In the midst of the attacks on U.S. embassies throughout the Middle East, a story of foreign influence and lobbying got very little attention. BuzzFeed reported:
Former CNN host Larry King, Council of Foreign Relations President Emeritus Leslie Gelb, and retired Congressman Lee Hamilton have joined the advisory board of a private Georgian television station founded by billionaire Bidzina Ivanishvili, the leading challenger for the presidency in the October election. The station is now formally owned by Ivanishvili’s wife.
Central to Ivanishvili’s platform is a stronger relationship with Russia, where the tycoon made about one third of his $6.4 billion fortune. Russia’s President, Vladimir Putin, has sought to reassert the country’s influence over the former Soviet countries Russians refer to as the “near abroad.” But the candidate has denied ties to Russia — which invaded Georgia in 2008 — and recently sold off his Russian assets to prove his independence.
These big names are just the tip if the iceberg of a huge lobbying effort to enlist Americans in the Putin ally’s attempt to gain power in Georgia, which has been a strong U.S. ally, by defeating President Mikheil Saakashvili.
Georgia’s opposition party leader is pulling no punches in his campaign to win backing from the United States and has hired close to a half-dozen firms in Washington to plead his case to Obama administration officials.
Lobbyists and public relations operatives for Bidzina Ivanishvili, one of the world’s wealthiest men and the head of the Georgian Dream coalition, are focusing on Georgia’s parliamentary elections on Oct. 1 — and emails, memos and contracts on file with the Justice Department show that Ivanishvili’s representatives are aggressively courting U.S. support.
Understand that Ivanishvili is Vladimir Putin’s man in Georgia. Ivanishvili is threatening to make sure “one million people take to the streets” if the election does not go their way.

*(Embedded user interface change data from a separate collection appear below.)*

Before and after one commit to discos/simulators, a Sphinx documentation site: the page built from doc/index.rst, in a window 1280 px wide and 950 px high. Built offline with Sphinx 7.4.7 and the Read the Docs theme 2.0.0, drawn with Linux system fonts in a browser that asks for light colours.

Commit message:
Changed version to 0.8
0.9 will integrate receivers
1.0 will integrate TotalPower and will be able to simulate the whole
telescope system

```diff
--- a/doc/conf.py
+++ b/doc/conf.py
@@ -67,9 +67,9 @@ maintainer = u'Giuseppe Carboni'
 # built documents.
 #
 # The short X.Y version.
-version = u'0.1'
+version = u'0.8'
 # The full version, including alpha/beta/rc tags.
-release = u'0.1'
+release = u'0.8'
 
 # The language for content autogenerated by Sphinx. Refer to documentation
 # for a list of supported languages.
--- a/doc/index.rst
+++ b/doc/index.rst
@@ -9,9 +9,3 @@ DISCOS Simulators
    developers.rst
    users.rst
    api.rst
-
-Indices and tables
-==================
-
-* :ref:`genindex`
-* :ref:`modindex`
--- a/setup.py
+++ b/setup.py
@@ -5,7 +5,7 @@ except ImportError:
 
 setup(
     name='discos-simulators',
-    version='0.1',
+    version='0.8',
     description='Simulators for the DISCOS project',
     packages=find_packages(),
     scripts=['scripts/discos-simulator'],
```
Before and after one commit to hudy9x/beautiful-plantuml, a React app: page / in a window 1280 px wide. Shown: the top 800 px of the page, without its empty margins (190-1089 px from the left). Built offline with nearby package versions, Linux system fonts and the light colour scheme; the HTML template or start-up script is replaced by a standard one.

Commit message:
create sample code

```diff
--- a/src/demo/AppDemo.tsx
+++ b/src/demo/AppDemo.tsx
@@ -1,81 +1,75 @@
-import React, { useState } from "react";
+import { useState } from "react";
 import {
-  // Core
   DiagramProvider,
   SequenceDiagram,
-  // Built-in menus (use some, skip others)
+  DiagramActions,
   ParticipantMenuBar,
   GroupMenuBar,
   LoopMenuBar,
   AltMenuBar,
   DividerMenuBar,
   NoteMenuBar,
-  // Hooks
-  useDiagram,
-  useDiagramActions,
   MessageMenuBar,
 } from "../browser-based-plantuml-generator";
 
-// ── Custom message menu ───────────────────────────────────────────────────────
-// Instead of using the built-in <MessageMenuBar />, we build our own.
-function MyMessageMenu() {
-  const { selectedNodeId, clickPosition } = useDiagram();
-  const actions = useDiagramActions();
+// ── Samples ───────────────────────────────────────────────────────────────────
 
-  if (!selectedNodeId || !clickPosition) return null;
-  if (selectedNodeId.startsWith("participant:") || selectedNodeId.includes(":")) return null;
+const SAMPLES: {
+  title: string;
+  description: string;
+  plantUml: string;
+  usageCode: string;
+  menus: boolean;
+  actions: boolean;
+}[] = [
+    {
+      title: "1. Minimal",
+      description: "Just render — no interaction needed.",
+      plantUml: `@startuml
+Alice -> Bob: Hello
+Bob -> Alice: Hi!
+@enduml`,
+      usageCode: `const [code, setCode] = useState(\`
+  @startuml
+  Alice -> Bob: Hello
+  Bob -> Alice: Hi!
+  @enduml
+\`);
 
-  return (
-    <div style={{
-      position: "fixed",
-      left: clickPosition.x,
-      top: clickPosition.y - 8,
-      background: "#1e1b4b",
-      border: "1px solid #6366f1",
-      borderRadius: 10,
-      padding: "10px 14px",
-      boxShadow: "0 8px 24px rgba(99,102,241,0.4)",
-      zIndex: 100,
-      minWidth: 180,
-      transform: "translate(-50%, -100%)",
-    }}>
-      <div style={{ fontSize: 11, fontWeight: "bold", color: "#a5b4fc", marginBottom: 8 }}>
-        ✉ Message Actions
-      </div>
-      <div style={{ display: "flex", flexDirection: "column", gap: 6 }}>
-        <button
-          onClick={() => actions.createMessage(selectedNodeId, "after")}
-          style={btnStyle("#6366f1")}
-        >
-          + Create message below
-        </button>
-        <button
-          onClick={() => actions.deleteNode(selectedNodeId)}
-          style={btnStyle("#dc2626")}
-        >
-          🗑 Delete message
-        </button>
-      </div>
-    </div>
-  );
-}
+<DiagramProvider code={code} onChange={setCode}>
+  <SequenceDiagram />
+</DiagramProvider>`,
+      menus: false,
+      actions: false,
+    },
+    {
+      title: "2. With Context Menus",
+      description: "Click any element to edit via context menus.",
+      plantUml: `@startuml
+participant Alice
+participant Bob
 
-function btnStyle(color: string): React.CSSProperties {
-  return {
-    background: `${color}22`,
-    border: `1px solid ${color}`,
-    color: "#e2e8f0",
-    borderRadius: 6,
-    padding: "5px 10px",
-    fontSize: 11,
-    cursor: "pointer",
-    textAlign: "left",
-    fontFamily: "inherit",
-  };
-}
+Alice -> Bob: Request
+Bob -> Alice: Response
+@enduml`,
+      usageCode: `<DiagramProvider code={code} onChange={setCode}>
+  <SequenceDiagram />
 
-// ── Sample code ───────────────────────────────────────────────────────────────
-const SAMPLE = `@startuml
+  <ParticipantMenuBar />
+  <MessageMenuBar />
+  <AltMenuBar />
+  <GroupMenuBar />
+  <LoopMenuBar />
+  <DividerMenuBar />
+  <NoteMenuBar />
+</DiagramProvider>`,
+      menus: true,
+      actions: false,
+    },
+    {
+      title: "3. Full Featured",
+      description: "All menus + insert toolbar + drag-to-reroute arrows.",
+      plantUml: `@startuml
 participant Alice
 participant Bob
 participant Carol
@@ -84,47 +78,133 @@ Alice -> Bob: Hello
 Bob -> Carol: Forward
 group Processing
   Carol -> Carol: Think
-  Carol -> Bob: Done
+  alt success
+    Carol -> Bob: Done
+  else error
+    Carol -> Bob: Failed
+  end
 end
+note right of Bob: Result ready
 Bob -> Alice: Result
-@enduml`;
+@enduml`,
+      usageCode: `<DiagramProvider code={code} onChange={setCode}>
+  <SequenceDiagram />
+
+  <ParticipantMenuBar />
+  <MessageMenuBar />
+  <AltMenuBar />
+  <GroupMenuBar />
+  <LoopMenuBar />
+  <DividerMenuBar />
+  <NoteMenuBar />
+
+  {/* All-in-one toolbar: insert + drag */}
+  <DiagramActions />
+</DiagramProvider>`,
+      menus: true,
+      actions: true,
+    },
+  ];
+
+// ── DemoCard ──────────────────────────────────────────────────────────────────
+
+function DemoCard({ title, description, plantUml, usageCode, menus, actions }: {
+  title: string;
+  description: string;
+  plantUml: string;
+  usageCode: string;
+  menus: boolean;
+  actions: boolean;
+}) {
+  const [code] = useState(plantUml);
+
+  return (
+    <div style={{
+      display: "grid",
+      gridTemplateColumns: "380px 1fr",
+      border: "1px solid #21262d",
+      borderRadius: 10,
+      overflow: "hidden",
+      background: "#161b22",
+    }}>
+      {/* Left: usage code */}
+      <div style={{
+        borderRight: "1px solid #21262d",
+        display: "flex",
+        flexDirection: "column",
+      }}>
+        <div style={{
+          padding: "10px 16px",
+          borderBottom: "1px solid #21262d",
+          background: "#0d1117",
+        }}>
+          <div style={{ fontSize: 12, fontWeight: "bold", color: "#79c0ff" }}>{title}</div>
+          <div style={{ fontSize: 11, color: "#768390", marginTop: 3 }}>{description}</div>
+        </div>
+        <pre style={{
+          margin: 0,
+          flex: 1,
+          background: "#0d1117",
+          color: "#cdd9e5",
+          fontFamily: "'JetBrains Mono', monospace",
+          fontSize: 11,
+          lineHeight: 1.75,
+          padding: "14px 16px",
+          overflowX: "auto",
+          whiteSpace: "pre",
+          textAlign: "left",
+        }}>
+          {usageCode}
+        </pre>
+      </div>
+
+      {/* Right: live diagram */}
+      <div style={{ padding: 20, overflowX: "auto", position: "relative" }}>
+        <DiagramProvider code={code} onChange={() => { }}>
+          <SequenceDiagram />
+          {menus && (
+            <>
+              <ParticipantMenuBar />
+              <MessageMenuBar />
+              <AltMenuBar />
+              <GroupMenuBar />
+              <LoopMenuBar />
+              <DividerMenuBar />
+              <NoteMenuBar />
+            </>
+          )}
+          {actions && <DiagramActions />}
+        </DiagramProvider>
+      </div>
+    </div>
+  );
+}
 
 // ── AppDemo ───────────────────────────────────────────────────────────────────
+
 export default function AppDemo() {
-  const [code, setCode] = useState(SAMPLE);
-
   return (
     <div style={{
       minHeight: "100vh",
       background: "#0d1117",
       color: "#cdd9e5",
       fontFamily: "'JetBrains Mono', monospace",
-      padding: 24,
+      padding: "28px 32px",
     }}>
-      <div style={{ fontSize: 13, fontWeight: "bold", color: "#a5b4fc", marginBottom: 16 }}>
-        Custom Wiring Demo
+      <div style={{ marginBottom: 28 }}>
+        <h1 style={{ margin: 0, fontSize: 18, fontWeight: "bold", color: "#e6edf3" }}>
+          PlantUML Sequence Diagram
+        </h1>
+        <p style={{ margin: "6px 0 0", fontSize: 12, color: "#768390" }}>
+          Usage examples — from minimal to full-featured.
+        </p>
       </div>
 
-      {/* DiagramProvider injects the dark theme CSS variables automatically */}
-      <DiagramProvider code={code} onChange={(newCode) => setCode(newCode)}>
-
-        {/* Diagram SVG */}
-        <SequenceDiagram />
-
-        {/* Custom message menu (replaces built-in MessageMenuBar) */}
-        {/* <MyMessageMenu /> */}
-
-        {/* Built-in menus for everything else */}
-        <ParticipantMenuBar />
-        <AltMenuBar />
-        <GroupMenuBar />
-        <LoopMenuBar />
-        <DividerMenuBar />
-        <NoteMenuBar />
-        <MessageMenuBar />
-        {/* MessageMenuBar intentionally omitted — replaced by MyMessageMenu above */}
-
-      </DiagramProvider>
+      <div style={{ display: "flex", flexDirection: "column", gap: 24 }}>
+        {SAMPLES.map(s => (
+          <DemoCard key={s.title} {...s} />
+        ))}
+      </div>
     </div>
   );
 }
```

It is of course U.S. policy (though the Obama administration has done precious little about it) that Russia has no right to occupy 20 percent of its neighbor, a democratic and stalwart ally of the U.S. But that doesn’t stop U.S. lobbyists and others who should know better from signing on with the Georgia bully Ivanishvili to try to spruce up his image.
As The Hill notes, a major K Street lobbying shop, Patton Boggs signed on. But that isn’t all. “Ivanishvili has spent more than $1.4 million on lobbying fees for 2012 so far, according to Lobbying Disclosure Act (LDA) records. Firms working for the billionaire have since registered under the Foreign Agents Registration Act (FARA), overseen by the Justice Department. Those firms include Patton Boggs; National Strategies; Parry, Romani, DeConcini & Symms; and the Downey McGrath Group.”
The most eye-catching of the names on the list is certainly Leslie Gelb, a familiar figure in the Washington foreign policy establishment. His biography at the Council of Foreign Relations reads : “Dr. Leslie H. Gelb is among America’s most prominent foreign policy experts. A Pulitzer Prize winner, former correspondent for the New York Times, and senior official in state and defense departments, he is currently president emeritus of the Council on Foreign Relations (CFR), having served as president of the organization from 1993 to 2003.” It is a mystery to many who have known Gelb for decades why he would involve himself in a pro-Putin political campaign.
Gelb is a frequent and prominent contributor to Newsweek, where he opines on foreign policy matters. I contacted two of Gelb’s editors and received a response via e-mail from public relations director Andrew Kirk: “Les Gelb is a contributor to Newsweek & The Daily Beast, not an employee. Should he write about Georgian politics we will disclose his relationship with the TV station.” Apparently writing on Russia more generally is fine.
There is nothing illegal in U.S. firms lobbying for foreigners, and, from everything we know, all those on Ivanishvili’s team have complied with U.S. lobbying law requirements. But you do have to wonder why foreign policy figures like Hamilton and Gelb would involve themselves in such an effort, risking their own reputations and sacrificing their status as respected pundits.